__Your task__. Each entry below is to be returned exactly, with any pictures left out.

Saved data entries:
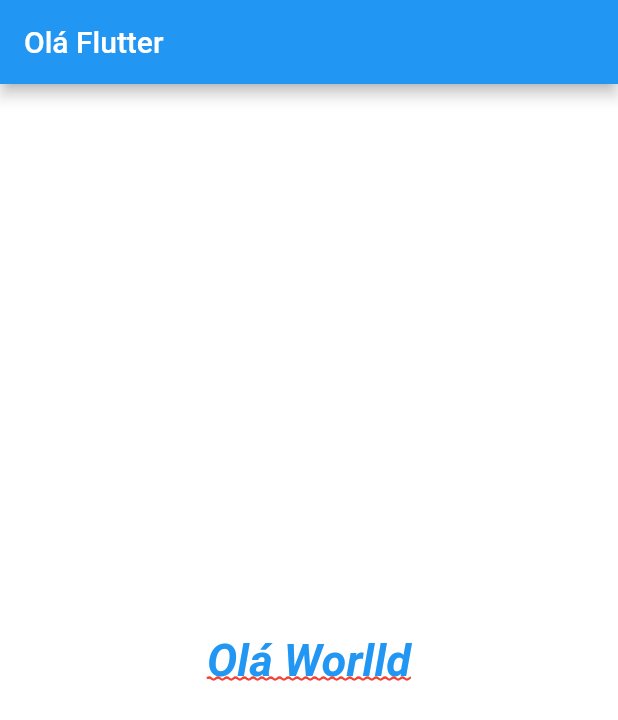
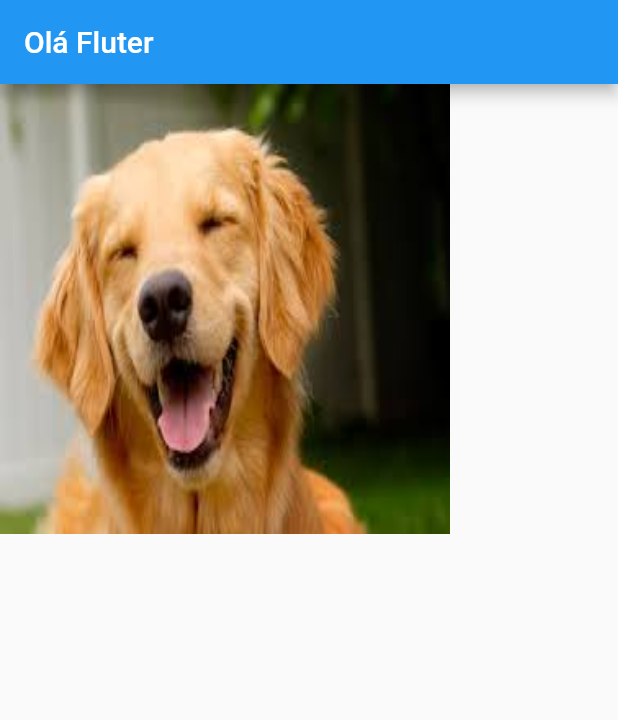
Before and after one commit to wagnerluzdevops/flutter_estudo, a Flutter app: the screen it shows after launch, on a phone screen of 412 x 824 dp. Shown: the top 720 px of the screen. Run offline on Flutter 3.47's test engine with Material 2 defaults, Android fonts, the phone set to English and light mode, and no system bars; our stand-ins replace fluttertoast.

Commit message:
Lição 35

```diff
--- a/flutter_hello/lib/home_page.dart
+++ b/flutter_hello/lib/home_page.dart
@@ -6,7 +6,7 @@ class HomePage extends StatelessWidget {
   Widget build(BuildContext context) {
     var scaffold = Scaffold(
       appBar: AppBar(
-        title: Text("Olá Flutter"),
+        title: Text("Olá Fluter"),
       ),
       body: _body(),
     );
@@ -18,18 +18,27 @@ Container _body() {
   // Não precisaria do Container, vou deixar pra ficar explicito !
   return Container(
     color: Colors.white,
-    child: Center(
-      child: _text(),
-    ),
+    child: _img(),
   );
+}
+
+Image _img() {
+  return Image.asset(
+      'assets/images/dog2.png',
+    width: 300,
+    height: 300,
+    fit: BoxFit.fill
+  );
+//  return Image.network(
+//      'https://preview.free3d.com/img/2017/04/2140154274204616055/0ejxkp2a-900.jpg');
 }
 
 Text _text() {
   return Text(
-    "Olá Worlld",
+    "Olá World",
     style: TextStyle(
       color: Colors.blue,
-      fontSize: 30,
+      fontSize: 40,
       fontWeight: FontWeight.bold,
       fontStyle: FontStyle.italic,
       decoration: TextDecoration.underline,
```
Also changed, not shown: 6 other files.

__Solution to this problem__.
Before and after one commit to wagnerluzdevops/flutter_estudo, a Flutter app: the screen it shows after launch, on a phone screen of 412 x 824 dp. Shown: the top 720 px of the screen. Run offline on Flutter 3.47's test engine with Material 2 defaults, Android fonts, the phone set to English and light mode, and no system bars; our stand-ins replace fluttertoast.

Commit message:
Lição 35

```diff
--- a/flutter_hello/lib/home_page.dart
+++ b/flutter_hello/lib/home_page.dart
@@ -6,7 +6,7 @@ class HomePage extends StatelessWidget {
   Widget build(BuildContext context) {
     var scaffold = Scaffold(
       appBar: AppBar(
-        title: Text("Olá Flutter"),
+        title: Text("Olá Fluter"),
       ),
       body: _body(),
     );
@@ -18,18 +18,27 @@ Container _body() {
   // Não precisaria do Container, vou deixar pra ficar explicito !
   return Container(
     color: Colors.white,
-    child: Center(
-      child: _text(),
-    ),
+    child: _img(),
   );
+}
+
+Image _img() {
+  return Image.asset(
+      'assets/images/dog2.png',
+    width: 300,
+    height: 300,
+    fit: BoxFit.fill
+  );
+//  return Image.network(
+//      'https://preview.free3d.com/img/2017/04/2140154274204616055/0ejxkp2a-900.jpg');
 }
 
 Text _text() {
   return Text(
-    "Olá Worlld",
+    "Olá World",
     style: TextStyle(
       color: Colors.blue,
-      fontSize: 30,
+      fontSize: 40,
       fontWeight: FontWeight.bold,
       fontStyle: FontStyle.italic,
       decoration: TextDecoration.underline,
```
Also changed, not shown: 6 other files.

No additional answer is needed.